A New Class
The Mustang created a new class of American cars called the “pony car”. This meant a sports car-like coupe with a long hood and short rear deck. Seeing a revolutionary new design other manufacturers entered the market with their own pony cars. Following in this new design trend came GM’s Chevrolet Camaro, AMC’s Javelin and Chrysler’s revisualized Plymouth Barracuda. The inspiration continued with imports in the Toyota Celica and Ford Capri. The creation of the Mustang marked Ford’s most successful car launch since Henry Ford’s Model A.
Business wise, the construction of the vehicle was a model in using best production practices already in place. The Mustang was created using familiar and trusted components already in production on other Ford models. If you knew Ford’s Falcon and Fairline – under the hood – you knew the Mustang. This implementation reduced drastically development costs which resulted in a retail price of $2368. The styling attracted a wide range of buyers, and the affordable cost made it a possibility. The original sales forecast projected about 100,000 units for the first year sales. This was surpassed in three months. Ford had a record year with Mustang selling another 318,000 units. It hit a million in sales in eighteen months.
The Mustang has undergone several transformations in its history. The first generation of was from 1964 to 1973, second generation 1974-1978, third 1979 – 1993, fourth generation 1994-2004, fifth generation 2005 to current time. It had the distinction of being one of the stars in the James Bond film Goldfinger in September 1964. This began a new role for cars in the film industry. Also, Mustangs proved successful on the racing circuit, winning five of the Sports Car Club of America’s six divisions in 1965. Currently they compete in several racing series including the Mustang Challenge for the Miller Cup and the KONI Challenge winning the manufacturer’s title in 2005 and 2008.
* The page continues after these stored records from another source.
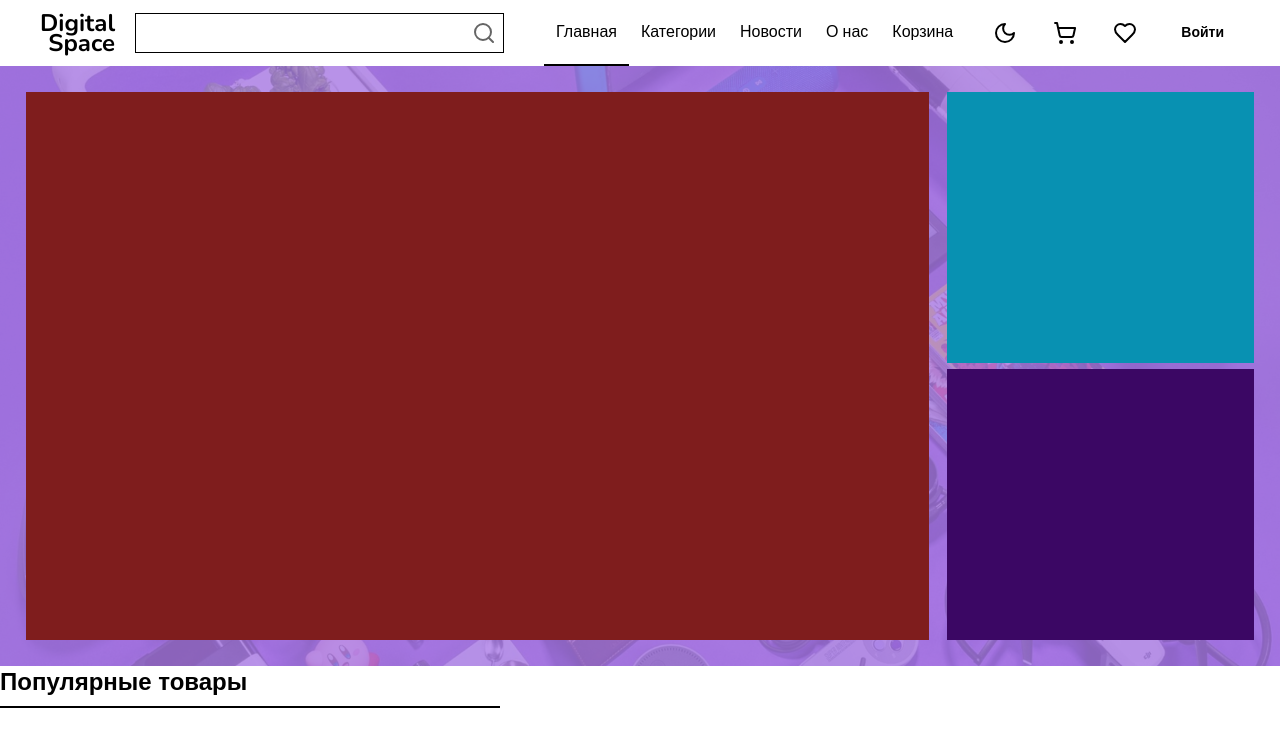
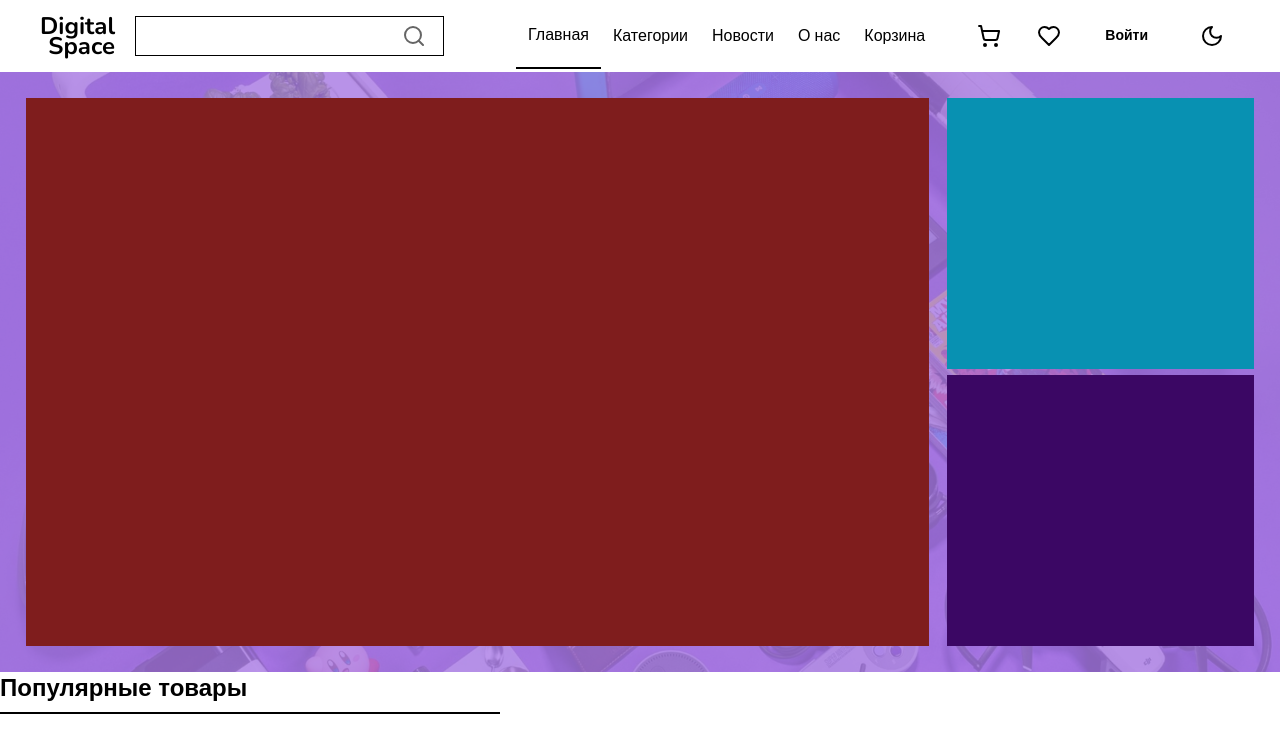
Before and after one commit to Fooreilry/store, a Next.js app: page / in a window 1280 px wide. Shown: the top 738 px of the page. Built offline with nearby package versions, Linux system fonts and the light colour scheme.

Commit message:
add header adaptive

```diff
--- a/src/app/styles/globals.css
+++ b/src/app/styles/globals.css
@@ -17,6 +17,18 @@ main {
   padding: 0 40px;
 }
 
+@media (max-width: 1280px) {
+  main {
+    padding: 0 20px;
+  }
+}
+
+@media (max-width: 768px) {
+  main {
+    padding: 0 15px;
+  }
+}
+
 * {
   box-sizing: border-box;
 }
--- /dev/null
+++ b/src/features/Navigation/index.ts
@@ -0,0 +1,4 @@
+import { Navigation } from './ui/Navigation';
+import { NavigationLinks } from './ui/NavigationLinks';
+
+export { Navigation, NavigationLinks };
--- /dev/null
+++ b/src/features/Navigation/ui/Navigation.tsx
@@ -0,0 +1,47 @@
+'use client';
+
+import { Button } from '@/src/shared/ui/button';
+import { cn } from '@/src/shared/utils';
+import { Heart, Menu, ShoppingCart, X } from 'lucide-react';
+import { useState } from 'react';
+import { NavigationLinks } from './NavigationLinks';
+
+export const Navigation = ({ className = '' }: { className?: string }) => {
+  const [state, setstate] = useState(false);
+  return (
+    <>
+      <div
+        className={cn(
+          className,
+          state ? 'translate-x-0 opacity-100' : 'opacity-0 -translate-x-full',
+          'absolute top-0 inset-x-0 z-20 w-full px-6 py-4 transition-all duration-300 ease-in-out xl:bg-none bg-secondary xl:mt-0 xl:p-0 xl:top-0 xl:relative xl:bg-transparent xl:w-auto xl:opacity-100 xl:translate-x-0 xl:flex xl:items-center',
+        )}
+      >
+        <div className=" w-full flex justify-end pb-4">
+          <Button className="xl:hidden" variant="ghost" onClick={() => setstate(!state)}>
+            <X />
+          </Button>
+        </div>
+        <NavigationLinks />
+        <ul className="flex gap-5 items-center mt-4  xl:mt-0">
+          <li className="order-2 xl:order-1">
+            <Button size="icon" variant="ghost">
+              <ShoppingCart />
+            </Button>
+          </li>
+          <li className="order-3 xl:order-2">
+            <Button size="icon" variant="ghost">
+              <Heart className=" hover:stroke-rose-600 hover:fill-rose-600" />
+            </Button>
+          </li>
+          <li className="order-1 xl:order-3">
+            <Button className=" font-bold ">Войти</Button>
+          </li>
+        </ul>
+      </div>
+      <Button className="xl:hidden" variant="ghost" onClick={() => setstate(!state)}>
+        <Menu />
+      </Button>
+    </>
+  );
+};
--- /dev/null
+++ b/src/features/Navigation/ui/NavigationLinks.tsx
@@ -0,0 +1,18 @@
+import { Routes } from '@/src/shared/constants/Routes';
+import { RouteLink } from '@/src/shared/ui/RouteLink/RouteLink';
+import { cn } from '@/src/shared/utils';
+import React from 'react';
+
+export const NavigationLinks = ({ className = '' }: { className?: string }) => {
+  return (
+    <nav className={cn(className)}>
+      <ul className={cn('flex flex-col -mx-6 xl:flex-row xl:items-center xl:mx-8', className)}>
+        {Routes.map(({ path, name }) => (
+          <li key={path}>
+            <RouteLink className="px-8 xl:px-3" path={path} name={name} />
+          </li>
+        ))}
+      </ul>
+    </nav>
+  );
+};
--- a/src/features/ProductSearch/ProductSearch.tsx
+++ b/src/features/ProductSearch/ProductSearch.tsx
@@ -1,14 +1,16 @@
+import { Button } from '@/src/shared/ui/button';
 import { Input } from '@/src/shared/ui/input';
+import { cn } from '@/src/shared/utils';
 import { Search } from 'lucide-react';
 import React from 'react';
 
-export const ProductSearch = () => {
+export const ProductSearch = ({ className = '' }: { className?: string }) => {
   return (
-    <div className="relative">
-      <Input className="bg-secondary/80 pr-10 text-base" />
-      <i className="absolute top-2 right-2">
-        <Search className="opacity-60" />
-      </i>
+    <div className={cn('relative h-10', className)}>
+      <Input className="bg-secondary/80 pr-16 text-base hidden md:block" />
+      <Button variant="ghost" className="absolute top-[2px] right-[2px]">
+        <Search className="opacity-100 md:opacity-60 " />
+      </Button>
     </div>
   );
 };
--- a/src/features/ThemeButton/ThemeButton.tsx
+++ b/src/features/ThemeButton/ThemeButton.tsx
@@ -2,6 +2,8 @@
 
 import { useMount } from '@/src/shared/hooks/useMount/useMount';
 import { Button } from '@/src/shared/ui/button';
+import { Skeleton } from '@/src/shared/ui/skeleton';
+import { cn } from '@/src/shared/utils';
 import { Moon, Sun } from 'lucide-react';
 import { useTheme } from 'next-themes';
 
@@ -14,10 +16,10 @@ export const ThemeButton = () => {
     setTheme(theme === 'dark' ? 'light' : 'dark');
   };
   if (!isMounted) {
-    return null;
+    return <Skeleton className="w-10 h-10" />;
   }
   return (
-    <Button variant="ghost" size="icon" onClick={toggleTheme}>
+    <Button variant="ghost" className={cn()} onClick={toggleTheme}>
       {theme === 'dark' ? <Sun /> : <Moon />}
     </Button>
   );
--- a/src/shared/ui/RouteLink/RouteLink.tsx
+++ b/src/shared/ui/RouteLink/RouteLink.tsx
@@ -13,7 +13,7 @@ export const RouteLink = ({ name, path, className }: { name: string; path: strin
   return (
     <Link
       className={cn(
-        'text-sm font-medium hover:text-primary py-5 px-3 font-normal block text-base text-nowrap',
+        'hover:text-primary py-5 font-normal block text-base text-nowrap',
         isActive && 'text-primary border-b-2 border-primary bg-primary/10',
         className,
       )}
--- a/src/widgets/Header/Header.tsx
+++ b/src/widgets/Header/Header.tsx
@@ -1,13 +1,12 @@
+import { Navigation } from '@/src/features/Navigation';
 import { ProductSearch } from '@/src/features/ProductSearch/ProductSearch';
 import { ThemeButton } from '@/src/features/ThemeButton/ThemeButton';
-import { Routes } from '@/src/shared/constants/Routes';
-import { RouteLink } from '@/src/shared/ui/RouteLink/RouteLink';
 import { Button } from '@/src/shared/ui/button';
 import { Heart, ShoppingCart } from 'lucide-react';
 
 export const Header = () => {
   return (
-    <header className="flex justify-between items-center px-10">
+    <header className="flex justify-between items-center px-4 xl:px-10 md:5">
       {/* TODO: Переделать!!! */}
       <h1 className="grid grid-row-2 font-bold text-2xl leading-5">
         <p>
@@ -16,37 +15,15 @@ export const Header = () => {
         <p className="text-right">Space</p>
       </h1>
 
-      <div className="w-[900px] min-w-80 mx-auto px-5">
+      <div className="w-[900px] x-auto px-0 md:px-5 py-4">
         <ProductSearch />
       </div>
-
-      <nav className=" ml-auto px-5">
-        <ul className="flex">
-          {Routes.map(({ path, name }) => (
-            <li key={path}>
-              <RouteLink path={path} name={name} />
-            </li>
-          ))}
-        </ul>
-      </nav>
-      <ul className="flex gap-5 items-center">
-        <li>
-          <ThemeButton />
-        </li>
-        <li>
-          <Button size="icon" variant="ghost">
-            <ShoppingCart />
-          </Button>
-        </li>
-        <li>
-          <Button size="icon" variant="ghost">
-            <Heart />
-          </Button>
-        </li>
-        <li>
-          <Button className=" font-bold ">Войти</Button>
-        </li>
-      </ul>
+      <div className="ml-auto px-0 md:px-5">
+        <Navigation />
+      </div>
+      <div>
+        <ThemeButton />
+      </div>
     </header>
   );
 };
```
The second generation of Mustang came due to a decrease in the sales of the pony car market. Buyers were turning to lower priced fuel efficient compacts like Ford’s own Maverick (a great success story itself). Plans to downsize the vehicle resulted in the next generation. The 1974 Mustang II returned to a size closer to the 1964 model ultimately winning the Motor Trend Car of the Year award. For this change the company again decided to use the format of existing production in making the cars.
The current Mustang’s design goes back to its roots of the 1960’s in what J Mays, Ford’s senior vice president of design calls “retro-futurism”. The history of the Mustang is made of Hollywood story material from the inception as an internal project, to the meteoritic rise of a company president, to the lasting name plate excitement.
Also see – 4.12.2010 Story of the week “Ride the Mustang”
Margery Krevsky is the author of, Sirens of Chrome: The enduring allure of auto show models , published by Momentum Books, available www.amazon.com, www.sirensofchrome.com, www.momentumpublishing.com